Well, that’s four and a half minutes of my life I’ll never get back again.
This morning, VPR’s Bob Kinzel delivered himself of a lengthy (by modern public radio standards) piece devoted to a subject that was already in the realm of clear, obvious, unquestioned fact: Congressman Peter Welch likes to work cooperatively with people from both parties.
Everybody knows that. It’s an occasional source of irritation to Vermont liberals, who’d like to see a bit more fire and brimstone from the guy. So why did we need a news story exploring a settled question?
The host’s intro to the piece was all you needed to hear:
Congressman Peter Welch has one of the most liberal voting records in Washington. At the same time, he’s one of the few Democrats to work closely with some of the most conservative Republicans in the House. VPR’s Bob Kinzel has the story.
What followed was four minutes and thirty-eight seconds that added nothing to the above statement. It was one person after another complimenting Welch on his bipartisan spirit and willingness to work with even the most conservative tea-party nutbars in the Republican caucus.
This piece took a great deal of effort on Kinzel’s part. He got quotes from former Governor Jim Douglas, two very conservative Republican members of Congress, and a Congressional correspondent for the beltway publication Roll Call, plus some file tape of Welch at a committee hearing. You don’t often hear that many different people in a single public radio piece.
And for what? To re-establish a universally known fact?
Who came up with this story idea anyway? And how did it get through VPR’s notoriously painstaking editorial process? There was no “news hook” — no current event that shines a spotlight on Welch’s collaborative proclivities.
Plus, it seems inappropriate to send an unvarnished love letter to a person who’s currently running for re-election, for God’s sake. If I were Mark Donka, I’d be complaining vociferously to VPR for broadcasting what amounted to a lengthy advertisement for Peter Welch’s political virtue.

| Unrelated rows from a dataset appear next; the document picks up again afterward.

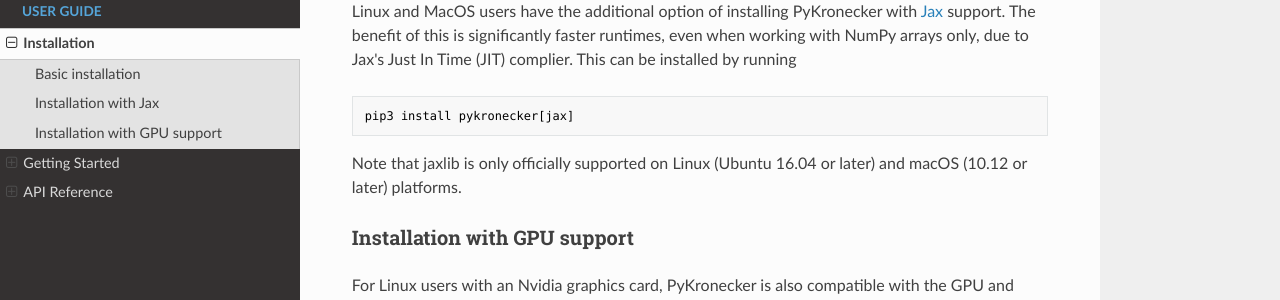
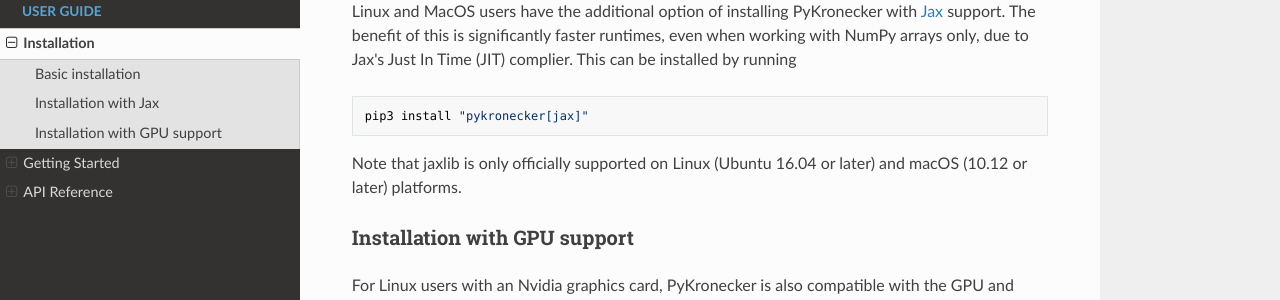
Before and after one commit to nickelnine37/pykronecker, an MkDocs documentation site: the page built from docs/install.md, in a window 1280 px wide and 900 px high, scrolled down 310 px. Shown: the part 151-451 px from the top of the window. Built offline with MkDocs 1.6.1, drawn with Linux system fonts in a browser that asks for light colours; nearby versions of some CDN libraries.

````diff
--- a/docs/install.md
+++ b/docs/install.md
@@ -15,7 +15,7 @@ This will install the vanilla NumPy version of the library. This means [`Kroneck
 Linux and MacOS users have the additional option of installing PyKronecker with [Jax](https://jax.readthedocs.io/en/latest/index.html) support. The benefit of this is significantly faster runtimes, even when working with NumPy arrays only, due to Jax's Just In Time (JIT) complier. This can be installed by running
 
 ```bash
-pip3 install pykronecker[jax]
+pip3 install "pykronecker[jax]"
 ```
 
 Note that jaxlib is only officially supported on Linux (Ubuntu 16.04 or later) and macOS (10.12 or later) platforms.
````
Also changed, not shown: README.md (+1 -1 lines).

But most of all, it was a complete waste of time for a skilled reporter, VPR editors, and me, the listener.